"The mid '80s. We experienced a combination of economic woes in Louisiana at that time. Both the agriculture industry and the oil and gas industry fell upon tough times. The effect on Franklin Parish was dire. Land prices dropped to the point where many farmers lost all equity. The overall effect was like a snowball. The problems just kept growing. Local businesses who had always been supported by the farm economy were in trouble. To make matters worse, Franklin Parish had hundreds of residents employed in the oil fields. These jobs also dried up. It was a period of belt-tightening for everyone in our parish."
What is the biggest change in banking over the years?
"Two things readily come to mind. First, the speed with which new technology has been rolled out has changed banking. Banking technology has gone from Model Ts to jet airplanes in the past ten years. With the advent of Internet banking, telephone banking, electronic debit cards, check imagine and character recognition intelligence on check capturing, the face of banking has changed drastically. I'm not sure that it has all been for the best, but it has been exciting to watch and be a part of.
The second big change in banking has been the customer's expectation of banking services. You can forget the 9 a.m. to 3 p.m. delivery methods employed by banks for years. Our customers now want access to their accounts and banking information every day, all day. They want the best products at the best price and they want them at their convenience. Banking customers are now in a position to demand excellent service and get it. If you are not willing to listen to your customers, someone else will."
What do you like least about banking?
"The proliferation of banking regulations. The imposing of banking regulations on the banking industry over the past five years has been overwhelming. As bankers, we now spend more time on regulatory compliance issues than we do on banking. It has reached the point where the regulations are so invasive and extensive, they serve to hinder the service which we are able to deliver to our customers ... and I see no end in sight."
How do you see the 100th anniversary?
"We view our anniversary not so much as a celebration of this bank, but as a celebration of our community. The success which we have had over the past 100 years, is directly attributable to this community, to this market and to our customers. We thank them. We do owe a debt of gratitude to our founding directors, who in 1908, had the foresight and the energy to charter the Franklin State Bank. I thank Dr. C. L. Ramage, Fred N. Scott, W.B. Grayson, Louis Lowentritt, Caleb H. Snyder, A.D.O. Moore, Seth Hathewick and especially T. B. Gilbert Sr., who was the driving force behind the formation of the bank. I think that the founders would be surprised at the outcome of their venture. I would hope that they would be pleased."
How do you see the economic future of Franklin Parish?
"Well, the bad new is, Franklin Parish is totally dependent upon agriculture to support its economy. The good news is, Franklin Parish has agriculture to support its local economy. Agriculture is a natural, renewable resource, which in my thinking is an excellent economic base to support our community. One of my favorite quotes is by William Jennings Bryan, 'Burn down our cities and leave our farms, and your cities will spring up again as if by magic; but destroy our farms and the grass will grow in the streets of every city in the country.' I believe this is true, and largely, I think that Congress believes this to be true. I see agriculture always being supported on a national level. I see agriculture sustaining our community in the future."

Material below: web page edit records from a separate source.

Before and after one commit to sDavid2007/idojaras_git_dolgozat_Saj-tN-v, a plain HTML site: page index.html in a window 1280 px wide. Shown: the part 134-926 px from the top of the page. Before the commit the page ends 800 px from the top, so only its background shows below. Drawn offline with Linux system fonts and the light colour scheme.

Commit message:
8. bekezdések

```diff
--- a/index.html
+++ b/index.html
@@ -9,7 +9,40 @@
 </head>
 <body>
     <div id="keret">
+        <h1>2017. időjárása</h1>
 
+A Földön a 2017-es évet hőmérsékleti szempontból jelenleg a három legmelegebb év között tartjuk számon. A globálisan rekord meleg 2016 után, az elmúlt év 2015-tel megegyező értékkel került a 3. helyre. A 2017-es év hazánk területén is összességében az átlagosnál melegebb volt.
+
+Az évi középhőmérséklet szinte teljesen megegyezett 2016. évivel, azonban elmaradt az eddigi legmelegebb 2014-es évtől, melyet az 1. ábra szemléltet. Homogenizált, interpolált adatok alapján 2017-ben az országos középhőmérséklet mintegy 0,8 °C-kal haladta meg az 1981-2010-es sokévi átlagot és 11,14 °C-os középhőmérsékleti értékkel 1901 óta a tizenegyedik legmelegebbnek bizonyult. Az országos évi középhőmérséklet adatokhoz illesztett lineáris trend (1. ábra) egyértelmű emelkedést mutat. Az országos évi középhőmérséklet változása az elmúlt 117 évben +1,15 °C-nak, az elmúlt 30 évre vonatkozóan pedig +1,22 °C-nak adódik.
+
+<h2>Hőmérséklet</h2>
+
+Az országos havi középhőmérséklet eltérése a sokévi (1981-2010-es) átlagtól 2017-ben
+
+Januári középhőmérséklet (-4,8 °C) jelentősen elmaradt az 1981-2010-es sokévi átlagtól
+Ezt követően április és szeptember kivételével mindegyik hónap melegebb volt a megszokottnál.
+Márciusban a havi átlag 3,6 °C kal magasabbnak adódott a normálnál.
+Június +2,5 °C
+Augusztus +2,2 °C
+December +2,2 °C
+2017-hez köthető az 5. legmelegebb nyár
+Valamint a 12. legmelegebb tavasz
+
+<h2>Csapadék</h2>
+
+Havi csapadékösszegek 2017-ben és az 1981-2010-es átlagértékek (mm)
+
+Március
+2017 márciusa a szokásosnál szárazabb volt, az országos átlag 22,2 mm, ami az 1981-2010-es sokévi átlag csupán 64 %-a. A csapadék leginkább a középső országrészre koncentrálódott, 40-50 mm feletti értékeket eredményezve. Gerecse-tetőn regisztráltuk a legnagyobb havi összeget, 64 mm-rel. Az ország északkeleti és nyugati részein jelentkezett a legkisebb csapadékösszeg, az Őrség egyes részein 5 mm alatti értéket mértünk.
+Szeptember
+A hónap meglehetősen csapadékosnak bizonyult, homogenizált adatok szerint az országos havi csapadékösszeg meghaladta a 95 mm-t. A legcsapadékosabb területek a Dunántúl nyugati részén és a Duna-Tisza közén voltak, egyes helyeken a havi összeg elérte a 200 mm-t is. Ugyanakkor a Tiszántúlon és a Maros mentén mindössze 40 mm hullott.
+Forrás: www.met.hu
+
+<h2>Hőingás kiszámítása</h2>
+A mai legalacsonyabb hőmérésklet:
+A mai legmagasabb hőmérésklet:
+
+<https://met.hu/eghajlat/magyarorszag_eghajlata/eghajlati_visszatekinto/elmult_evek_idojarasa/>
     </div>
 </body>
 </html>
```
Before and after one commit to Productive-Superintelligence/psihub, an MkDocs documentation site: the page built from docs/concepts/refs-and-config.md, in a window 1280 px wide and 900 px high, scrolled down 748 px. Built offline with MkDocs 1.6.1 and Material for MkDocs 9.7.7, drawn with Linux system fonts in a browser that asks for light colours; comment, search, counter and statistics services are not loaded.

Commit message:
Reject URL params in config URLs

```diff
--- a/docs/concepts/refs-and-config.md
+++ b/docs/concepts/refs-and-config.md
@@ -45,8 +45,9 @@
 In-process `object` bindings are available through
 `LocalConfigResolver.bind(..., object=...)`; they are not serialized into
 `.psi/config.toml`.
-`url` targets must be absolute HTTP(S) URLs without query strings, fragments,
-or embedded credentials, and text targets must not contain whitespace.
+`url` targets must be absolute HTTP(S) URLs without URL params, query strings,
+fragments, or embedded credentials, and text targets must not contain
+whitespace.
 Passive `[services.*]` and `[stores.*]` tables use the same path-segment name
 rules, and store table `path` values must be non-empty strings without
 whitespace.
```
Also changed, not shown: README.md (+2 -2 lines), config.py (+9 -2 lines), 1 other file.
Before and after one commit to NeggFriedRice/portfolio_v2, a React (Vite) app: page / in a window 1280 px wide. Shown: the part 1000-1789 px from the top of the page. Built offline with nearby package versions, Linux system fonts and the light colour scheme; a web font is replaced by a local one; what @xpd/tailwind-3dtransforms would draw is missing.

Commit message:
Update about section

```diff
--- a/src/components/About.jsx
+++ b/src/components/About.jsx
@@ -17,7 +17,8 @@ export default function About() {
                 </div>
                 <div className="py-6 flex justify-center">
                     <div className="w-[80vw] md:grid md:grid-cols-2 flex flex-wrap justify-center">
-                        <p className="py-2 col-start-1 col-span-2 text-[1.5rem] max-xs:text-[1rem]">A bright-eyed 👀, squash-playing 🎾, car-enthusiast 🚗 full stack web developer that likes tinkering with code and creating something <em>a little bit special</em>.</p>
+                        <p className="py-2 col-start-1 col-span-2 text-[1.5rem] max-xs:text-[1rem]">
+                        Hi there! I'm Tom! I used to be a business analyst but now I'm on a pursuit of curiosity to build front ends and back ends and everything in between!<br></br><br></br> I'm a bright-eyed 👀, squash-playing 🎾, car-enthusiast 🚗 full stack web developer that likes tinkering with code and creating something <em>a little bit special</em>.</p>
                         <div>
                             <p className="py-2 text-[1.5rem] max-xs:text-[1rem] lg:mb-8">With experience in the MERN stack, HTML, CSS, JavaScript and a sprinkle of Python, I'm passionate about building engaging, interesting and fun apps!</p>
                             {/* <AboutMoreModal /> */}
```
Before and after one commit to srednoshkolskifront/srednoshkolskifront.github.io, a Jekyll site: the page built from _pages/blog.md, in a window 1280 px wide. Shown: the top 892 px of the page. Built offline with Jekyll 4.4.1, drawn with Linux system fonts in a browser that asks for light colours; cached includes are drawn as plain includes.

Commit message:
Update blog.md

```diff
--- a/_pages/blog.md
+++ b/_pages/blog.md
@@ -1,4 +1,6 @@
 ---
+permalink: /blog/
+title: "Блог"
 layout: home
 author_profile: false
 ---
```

What future do you see for the Franklin State Bank?
"As I look to the future, I feel that the Franklin State Bank can maintain its current independent operation for the benefit of our community. I think there will always be a place in the market for local community banks, and I feel that community banks can compete with large banks and other commercial providers of financial services. I see no reason why some future Franklin State bankers will not be celebrating the 200th anniversary of the bank."